Stored records:
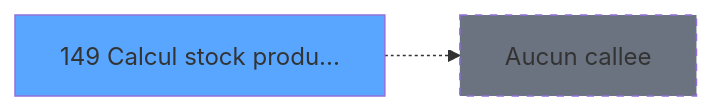
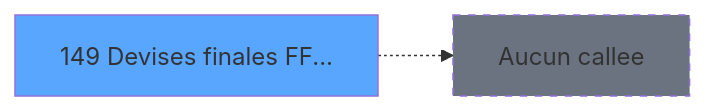
Before and after one commit to thonyAGP/magic-migration: the third of 3 diagrams in .openspec/specs/ADH-IDE-149.md, drawn with Mermaid. The commit also changed other lines of this file and 311 other files, not shown here.

````diff
--- a/.openspec/specs/ADH-IDE-149.md
+++ b/.openspec/specs/ADH-IDE-149.md
@@ -358,8 +168,8 @@
 ```mermaid
 graph LR
-    T149[149 Calcul stock produ...]
+    T149[149 Devises finales FF...]
     style T149 fill:#58a6ff
     NONE[Aucun callee]
     T149 -.-> NONE
     style NONE fill:#6b7280,stroke-dasharray: 5 5
 ```
````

▶ _WORK ITEM_
Write every record out again exactly as written. Pictures don't belong in the copy.

▶ _SOLVED EXERCISE_
Before and after one commit to thonyAGP/magic-migration: the third of 3 diagrams in .openspec/specs/ADH-IDE-149.md, drawn with Mermaid. The commit also changed other lines of this file and 311 other files, not shown here.

````diff
--- a/.openspec/specs/ADH-IDE-149.md
+++ b/.openspec/specs/ADH-IDE-149.md
@@ -358,8 +168,8 @@
 ```mermaid
 graph LR
-    T149[149 Calcul stock produ...]
+    T149[149 Devises finales FF...]
     style T149 fill:#58a6ff
     NONE[Aucun callee]
     T149 -.-> NONE
     style NONE fill:#6b7280,stroke-dasharray: 5 5
 ```
````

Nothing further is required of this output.